In a previous life, Dane Atkinson, now the CEO of, ran a bar in New York City. While there he developed what he came to call the "lime equation" -- an alternative indicator of sorts that could pinpoint the bar's sales or revenues for the night and as it happened, also flag employee theft.

Atkinson quickly realized there was indirect but tight correlation between revenue and the limes used, and by the end of the night he could estimate revenues to within 5% based on the lime usage (one of his jobs as manager was also to collect the trash). When employee theft was suspected as a problem at the bar, Atkinson turned to his secret indicator -- the lime equation -- and began rotating the staff to see which individual was the common factor.

"I would then swoop in and publicly catch the thief confounding the rest of the staff to the method!" Atkinson tells CITEworld. From this experience he took away two lessons as he set about establishing sales performance metrics for his staff: One, as CEO you care about the belief, output, love of the team. So find what metric correlates to that attitude and that is the number you watch. Two, don't share that metric with anyone.

Insights, anyone?

Some vendors of CRM applications might be dismayed to hear such advice, entertaining as the story is. For an emerging trend among some of these companies is to coax users of their product into sharing metrics -- from sales to compensation -- with the other users of the product to establish very specific benchmarks for these indicators.

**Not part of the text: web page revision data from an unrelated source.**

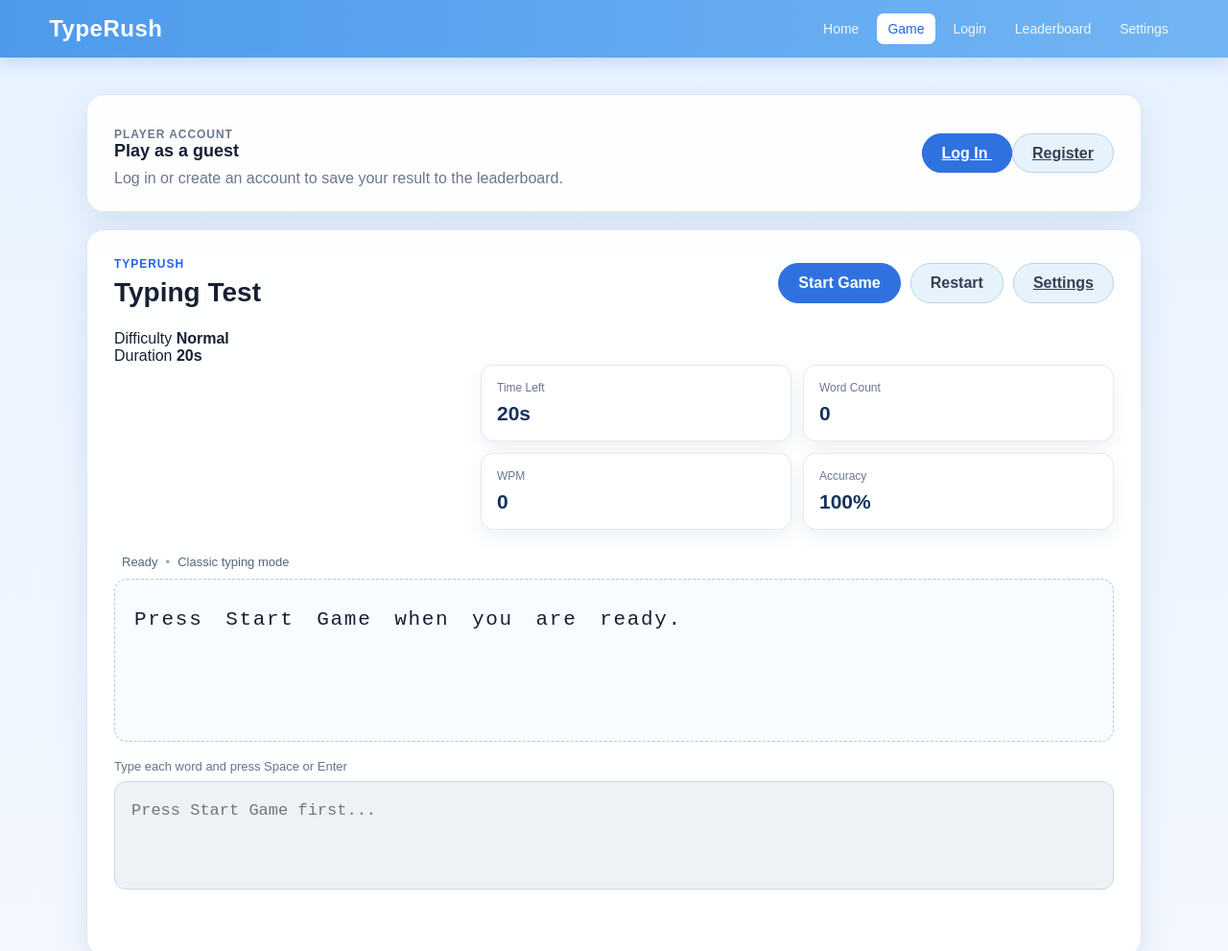
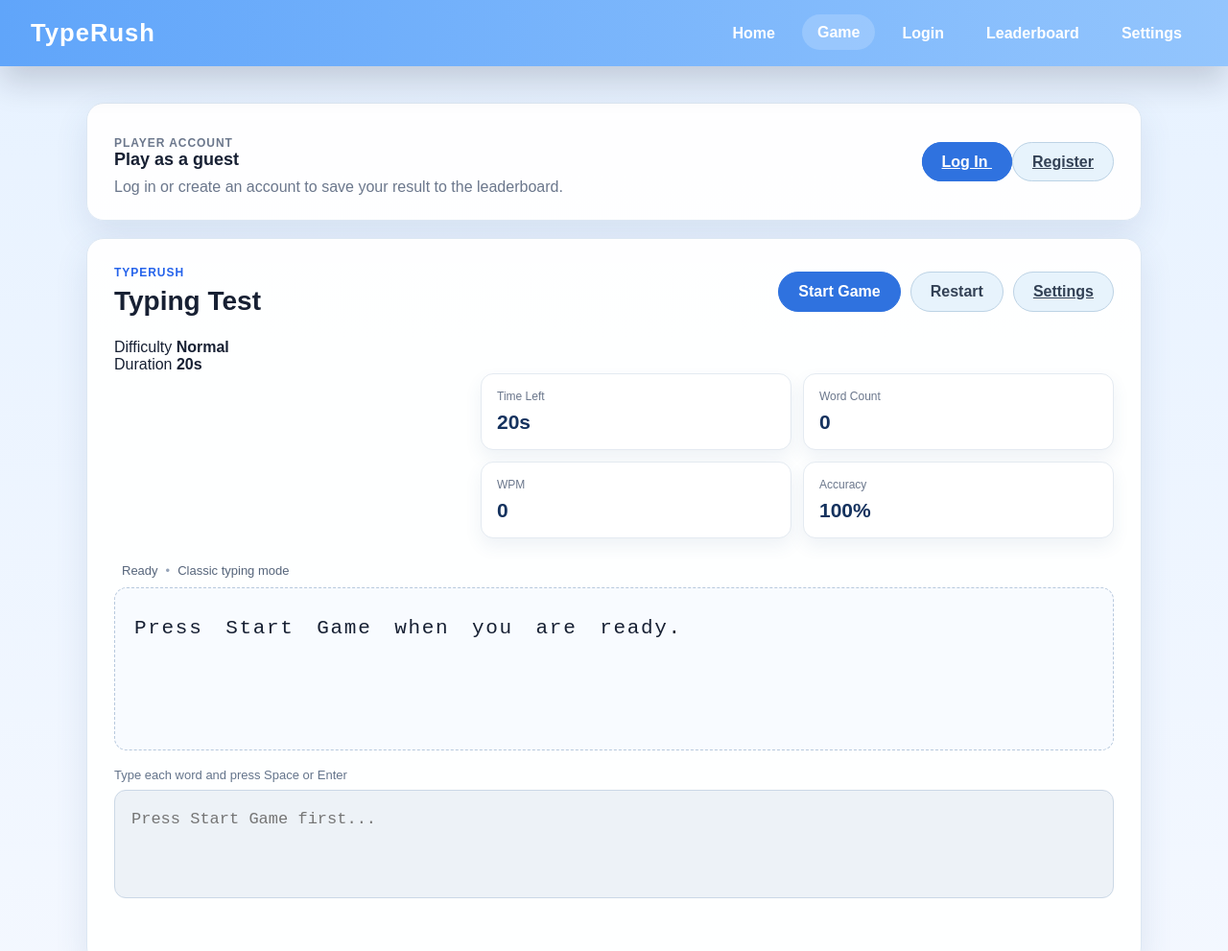
Before and after one commit to mirul49/Team4_Project, a website: page game.html in a window 1280 px wide. Shown: the top 991 px of the page at 96% size. Drawn offline with Linux system fonts and the light colour scheme.

Commit message:
Refactor navbar styles for improved layout and design

```diff
--- a/css/game.css
+++ b/css/game.css
@@ -30,59 +30,53 @@ input {
   display: flex;
   justify-content: space-between;
   align-items: center;
-  gap: 25px;
-  padding: 14px 4%;
+  gap: 1rem;
+  padding: 1rem 2rem;
+  background: linear-gradient(90deg, #60a5fa 0%, #93c5fd 100%);
   color: white;
-  background:
-    linear-gradient(
-      90deg,
-      #4d9aec,
-      #72b5f4
-    );
-  box-shadow: 0 5px 18px
-    rgba(37, 99, 235, 0.18);
+  position: sticky;
+  top: 0;
+  z-index: 100;
+  box-shadow: 0 16px 34px rgba(15, 23, 42, 0.18);
 }
 
+.logo {
+  display: flex;
+  align-items: center;
+  gap: 0.75rem;
+  color: white;
+  text-decoration: none;
+  font-size: 1.6rem;
+  font-weight: 700;
+  letter-spacing: 0.04em;
+}
+
+.logo:hover,
+.logo:visited {
+  color: white;
+  text-decoration: none;
+}
 
 .nav-links {
   display: flex;
-  align-items: center;
-  gap: 8px;
+  flex-wrap: wrap;
+  gap: 0.75rem;
 }
 
 .nav-links a {
-  padding: 8px 11px;
-  color: rgba(255, 255, 255, 0.9);
+  color: white;
   text-decoration: none;
-  border-radius: 7px;
-  font-size: 14px;
+  font-weight: 600;
+  padding: 0.6rem 1rem;
+  border-radius: 999px;
+  transition: background 0.2s ease, transform 0.2s ease;
 }
 
 .nav-links a:hover,
 .nav-links a.active {
-  color: #2563eb;
-  background: white;
+  background: rgba(255, 255, 255, 0.18);
+  transform: translateY(-1px);
 }
-
-.logo {
-  display: inline-flex;
-  align-items: center;
-  color: white;
-  font-size: 24px;
-  font-weight: 800;
-  letter-spacing: 0.5px;
-  text-decoration: none;
-}
-
-.logo:visited {
-  color: white;
-}
-
-.logo:hover {
-  color: white;
-  text-decoration: none;
-}
-
 
 
 /* SHARED LAYOUT */
@@ -605,13 +599,17 @@ input {
 
 /* RESPONSIVE DESIGN */
 
-@media (max-width: 800px) {
+@media (max-width: 760px) {
   .navbar {
     flex-direction: column;
     align-items: flex-start;
+    padding: 1rem;
   }
 
   .nav-links {
+    width: 100%;
+    justify-content: space-between;
+    gap: 0.5rem;
     flex-wrap: wrap;
   }
 
```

One example is Xactly's recently rollout of Xactly Insights. Xactly offers an application that supports sales compensation and Insights is an add-on that compiles the compensation data of the customers that the flagship applications is managing -- and then releases it in anonymized form to the users. Users have to opt in and most have, according to Xactly. Of those that didn't, some are changing their minds as they see how useful the application is.

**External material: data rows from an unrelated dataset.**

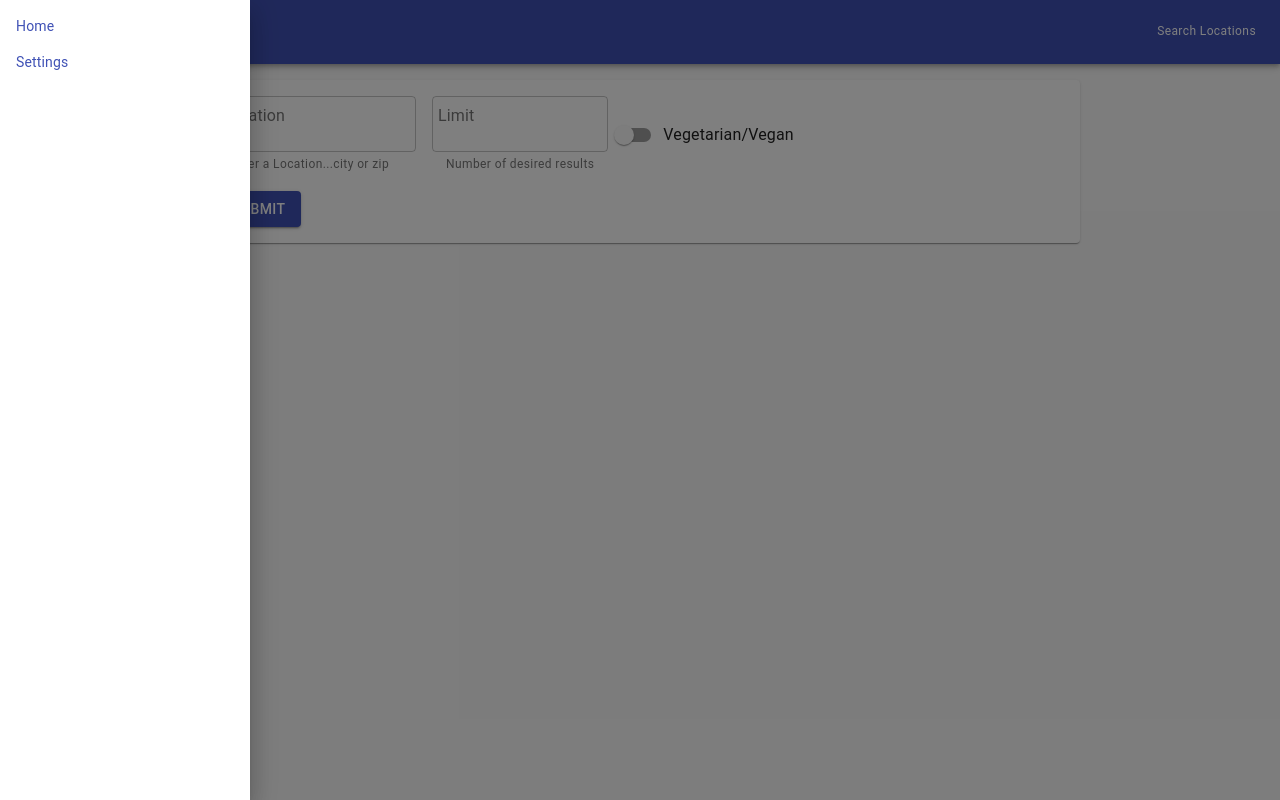
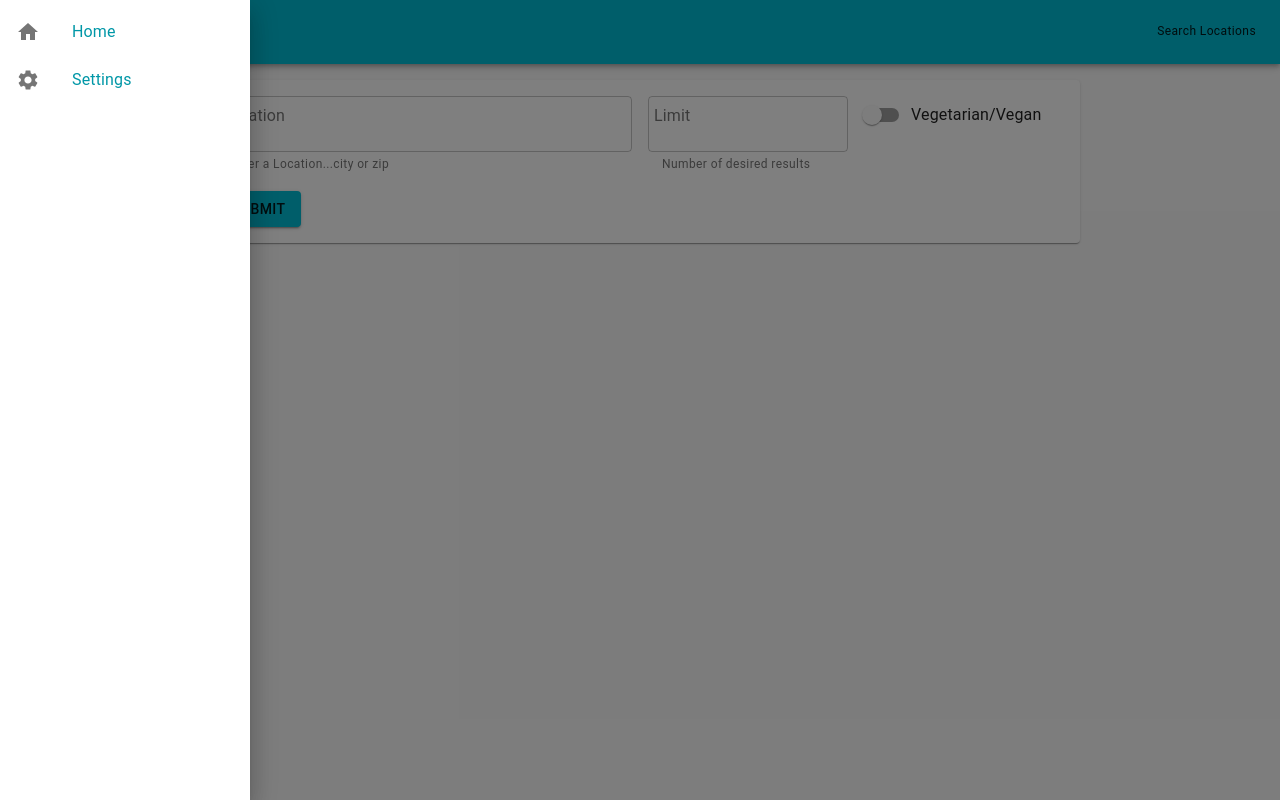
Before and after one commit to gjblythe/where-to-eat, a React (Create React App) app in the folder src/client/: page / in a window 1280 px wide. Both pictures are taken after a click on the button "menu". Built offline with nearby package versions, Linux system fonts and the light colour scheme.

Commit message:
dynamic primary color

```diff
--- a/src/client/src/App.tsx
+++ b/src/client/src/App.tsx
@@ -1,4 +1,5 @@
 import { createMuiTheme, CssBaseline, ThemeProvider, useMediaQuery } from '@material-ui/core';
+import cyan from '@material-ui/core/colors/cyan';
 import React from 'react';
 import {BrowserRouter as Router} from 'react-router-dom';
 import Routes from './components/Routes';
@@ -11,6 +12,7 @@ export default () => {
       createMuiTheme({
         palette: {
           type: prefersDarkMode ? 'dark' : 'light',
+          primary: cyan,
         },
       }),
     [prefersDarkMode],
--- a/src/client/src/components/menu/Menu.tsx
+++ b/src/client/src/components/menu/Menu.tsx
@@ -1,7 +1,7 @@
-import { Drawer, makeStyles, Link, List, Theme, ListItem } from '@material-ui/core';
+import { Drawer, makeStyles, Link, List, ListItem, ListItemIcon, ListItemText, Theme, useTheme } from '@material-ui/core';
+import { Home, Settings } from '@material-ui/icons';
 import React from 'react';
 import { Link as RouterLink} from 'react-router-dom';
-import Routes from '../Routes';
 
 const useStyles = makeStyles((theme: Theme) => ({
   routes: {
@@ -16,14 +16,26 @@ interface IProps {
 
 export default ({open, onClose}: IProps) => {
   const classes = useStyles();
+  const theme = useTheme();
+  const color = theme.palette.type === 'dark' ? theme.palette.primary.light : theme.palette.primary.dark;
   return (
     <Drawer anchor={'left'} open={open} onClose={onClose}>
       <List className={classes.routes} component={'nav'}>
         <ListItem>
-          <Link to={'/'} component={RouterLink}>Home</Link>
+          <ListItemIcon>
+            <Home/>
+          </ListItemIcon>
+          <ListItemText>
+            <Link to={'/'} style={{color}} component={RouterLink}>Home</Link>
+          </ListItemText>
         </ListItem>
         <ListItem>
-          <Link to={'/settings'} component={RouterLink}>Settings</Link>
+          <ListItemIcon>
+            <Settings/>
+          </ListItemIcon>
+          <ListItemText>
+            <Link to={'/settings'} style={{color}} component={RouterLink}>Settings</Link>
+          </ListItemText>
         </ListItem>
       </List>
     </Drawer>
--- a/src/client/src/components/search/LocationCards.tsx
+++ b/src/client/src/components/search/LocationCards.tsx
@@ -9,7 +9,7 @@ interface IProps {
 const useStyles = makeStyles((theme: Theme) => ({
   card: {
     width: 260,
-    height: 360,
+    height: 380,
     margin: theme.spacing(2),
   },
   image: {
--- a/src/client/src/components/search/SearchForm.tsx
+++ b/src/client/src/components/search/SearchForm.tsx
@@ -43,8 +43,9 @@ const searchLocation = () => {
     <Container maxWidth={'md'}>
       <Paper className={classes.form}>
         <Grid container>
-          <Grid item xs={3}>
+          <Grid item xs={12} sm={6}>
             <TextField
+              fullWidth={true}
               className={classes.field}
               label={'Location'}
               helperText={'enter a Location...city or zip'}
@@ -52,7 +53,9 @@ const searchLocation = () => {
               onChange={handleChange('searchQuery')}
             />
           </Grid>
+          <Grid item xs={12} sm={3}>
             <TextField
+              fullWidth={true}
               inputProps={{type: 'number', min: '1', max: '50'}}
               className={classes.field}
               label={'Limit'}
@@ -60,7 +63,10 @@ const searchLocation = () => {
               variant={'outlined'}
               onChange={handleChange('limit')}
             />
+          </Grid>
+          <Grid item xs={12} sm={1}>
             <FormControlLabel
+              className={classes.field}
               control={
             <Switch
               color={'primary'}
@@ -68,6 +74,7 @@ const searchLocation = () => {
             />}
             label="Vegetarian/Vegan"
             />
+          </Grid>
         </Grid>
         <Button
           className={classes.button}
```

Another example is a new analytic and data visualization tool that Zendesk recently introduced that sits on top of Zendesk's flagship customer service platform -- coincidentally, it's called Zendesk Insights. It too combines data from the system's users and then aggregates and serves that data back to customers as metrics or benchmarks for customer satisfaction rates. One such metric might be the level of staffing determined as necessary for a particular retail market; another might be how quickly an e-mail reply must be answered for customer satisfaction in, say, the real estate industry.

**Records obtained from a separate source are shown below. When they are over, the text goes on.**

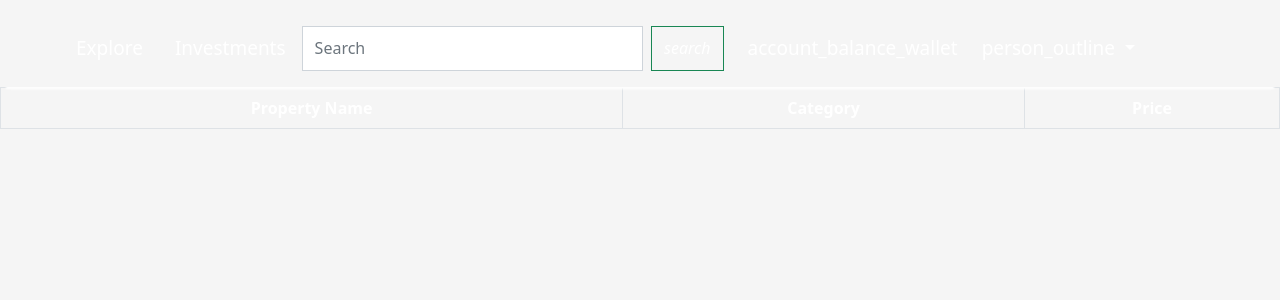
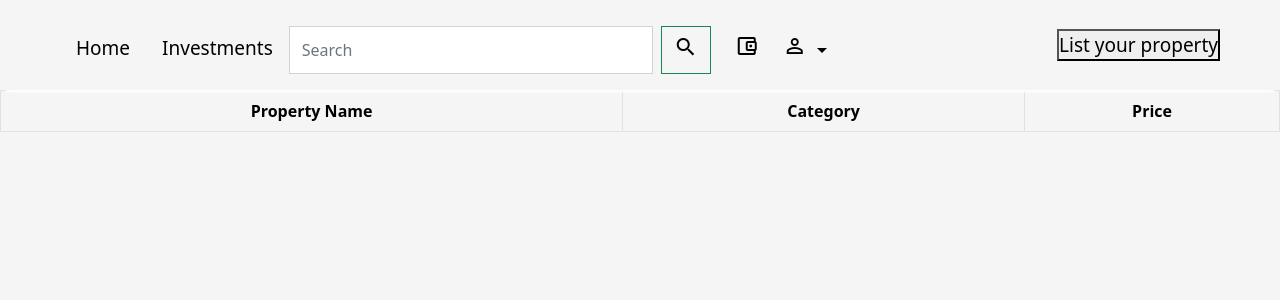
Before and after one commit to sashankmvv/pip-install, a Django app: page /allproperties/1/ in a window 1280 px wide. Shown: the top 300 px of the page. Run offline with Django 4.2, Linux system fonts and the light colour scheme; data that the repository does not hold is empty; some libraries are stand-ins or nearby versions.

Commit message:
Holdings backend

```diff
--- a/investor/urls.py
+++ b/investor/urls.py
@@ -1,9 +1,12 @@
 from django.urls import path
 from . import views
 
+
+app_name="investor"
 urlpatterns = [
     path('holding/<str:investor_id>/',
          views.get_holding, name='portfolio-holdings'),
-    path('listing/<str:investor_id>/',
-         views.get_listing, name='portfolio-listings'),
+#     path('listing/<str:investor_id>/',
+#          views.get_listing, name='portfolio-listings'),
+
 ]
--- a/property/static/property/all_properties.css
+++ b/property/static/property/all_properties.css
@@ -0,0 +1,28 @@
+* {
+    padding: 0;
+    margin: 0;
+    box-sizing: border-box;
+    /* font-family: "Eb Garamond"; */
+    /* background-color: black; */
+    color: black;
+
+}
+
+.navbar {
+    box-shadow: 0px 8px 2px -6px rgba(255, 255, 255);
+    /* color: white; */
+}
+
+nav .navbar-nav li a {
+    color: black !important;
+}
+
+a {
+    font-size: 19px;
+}
+
+#navBarSearchForm {
+    width: 430px !important;
+
+
+}
--- a/property/static/property/base.css
+++ b/property/static/property/base.css
@@ -4,16 +4,16 @@
     box-sizing: border-box;
     /* font-family: "Eb Garamond"; */
 
-    color: white;
+    color: black;
 
 }
 .navbar{
     box-shadow: 0px 8px 2px -6px rgba(255,255,255);
-  color:white;
+  color:black;
 
     }
 nav .navbar-nav li a{
-  color: white !important;
+  color: black !important;
   }
 a{
       font-size:19px ;
--- a/property/templates/property/base.html
+++ b/property/templates/property/base.html
@@ -4,15 +4,19 @@
 
 <head>
     <!-- Required meta tags -->
+
     <meta charset="utf-8">
     <meta name="viewport" content="width=device-width, initial-scale=1">
-    <!-- <link rel="stylesheet" href="https://fonts.googleapis.com/icon?family=Material+Icons"> -->
-    <!-- <link rel="stylesheet" href="https://fonts.googleapis.com/icon?family=Material+Icons+Outlined"> -->
+    <link rel="stylesheet" href="https://fonts.googleapis.com/icon?family=Material+Icons">
+    <link rel="stylesheet" href="https://fonts.googleapis.com/icon?family=Material+Icons+Outlined">
 
     <!-- Bootstrap CSS -->
     <link href="https://cdn.jsdelivr.net/npm/bootstrap@5.1.3/dist/css/bootstrap.min.css" rel="stylesheet"
         integrity="sha384-1BmE4kWBq78iYhFldvKuhfTAU6auU8tT94WrHftjDbrCEXSU1oBoqyl2QvZ6jIW3" crossorigin="anonymous">
-    <link rel="stylesheet" href="../static/property/base.css">
+
+    <link rel="stylesheet" href="{% static 'property/base.css' %}">
+
+
     <script src="https://code.jquery.com/jquery-3.2.1.slim.min.js"
         integrity="sha384-KJ3o2DKtIkvYIK3UENzmM7KCkRr/rE9/Qpg6aAZGJwFDMVNA/GpGFF93hXpG5KkN"
         crossorigin="anonymous"></script>
@@ -23,6 +27,8 @@
     <script src="https://maxcdn.bootstrapcdn.com/bootstrap/4.0.0/js/bootstrap.min.js"
         integrity="sha384-JZR6Spejh4U02d8jOt6vLEHfe/JQGiRRSQQxSfFWpi1MquVdAyjUar5+76PVCmYl"
         crossorigin="anonymous"></script>
+          {% block styles %}
+    {% endblock styles %}
     <title>Home page</title>
 </head>
 
@@ -39,10 +45,10 @@
             <div class="collapse navbar-collapse" id="navbarSupportedContent" style="padding-top: 10px;">
                 <ul class="navbar-nav ">
                     <li class="nav-item">
-                        <a class="nav-link active px-3 " aria-current="page" href="#">Explore</a>
+                        <a class="nav-link active px-3 " aria-current="page" href="{% url 'Home' %}">Home</a>
                     </li>
                     <li class="nav-item">
-                        <a class="nav-link px-3" href="#">Investments</a>
+                        <a class="nav-link px-3" href="{% url 'investor:portfolio-holdings' request.aadhar_number %}">Investments</a>
                     </li>
                     <form class="form navbar-nav mr-auto ml-auto" id="navBarSearchForm">
                         <input class="form-control mr-sm-2 search" type="search" placeholder="Search"
@@ -77,15 +83,18 @@
                     </li>
                 </ul>
             </div>
+
+            <a href=""> <button class="btn1">List your property</button></a>
         </div>
     </nav>
 
     <script src="https://cdn.jsdelivr.net/npm/bootstrap@5.1.3/dist/js/bootstrap.bundle.min.js"
         integrity="sha384-ka7Sk0Gln4gmtz2MlQnikT1wXgYsOg+OMhuP+IlRH9sENBO0LRn5q+8nbTov4+1p"
         crossorigin="anonymous"></script>
-        {% block styles %} {% endblock %}
-    </style>
-      </head>
+
+
+
+
 
       <body>
 
```
Also changed, not shown: investor/templates/investor/investments.html (added, +38 -0 lines), investor/views.py (+26 -19 lines), investor/static/investments.css (added).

Whether these metrics give users an edge is unclear absent third-party peer-reviewed studies, which are impractical. They do make an intuitive business case though: In an ever-competitive economy, companies need an edge and striving for a unique, carefully chosen, and most importantly data-driven goal could very well be that edge.

KPIs by dashboards

These examples, though, are among the minority. For the most part companies still use tried-and-true metrics and KPIs to measure success -- be it in sales or elsewhere -- which is all well and good with vendors as it makes the system design and user interface design easier to create and manage.

Vendors, however, take care to incorporate as much flexibility as possible into their KPIs, giving users a wide range from which to choose. DataMentors' recently released Marketing Dashboard product, to cite just one example, lets users monitor a range of KPIs from sales trending, product cross-sell, marketing ROI by channel, customer acquisition, or sales by product category.

Indeed there is something to be said for MBA-worthy measurements, especially when making a case to the Board of Directors or shareholders or -- worst of all -- inquiring regulators. In those harrowing circumstances, agreements sold by salesperson or top 10 sales by product would probably fly much better than the number of limes a manager found in the trash that night.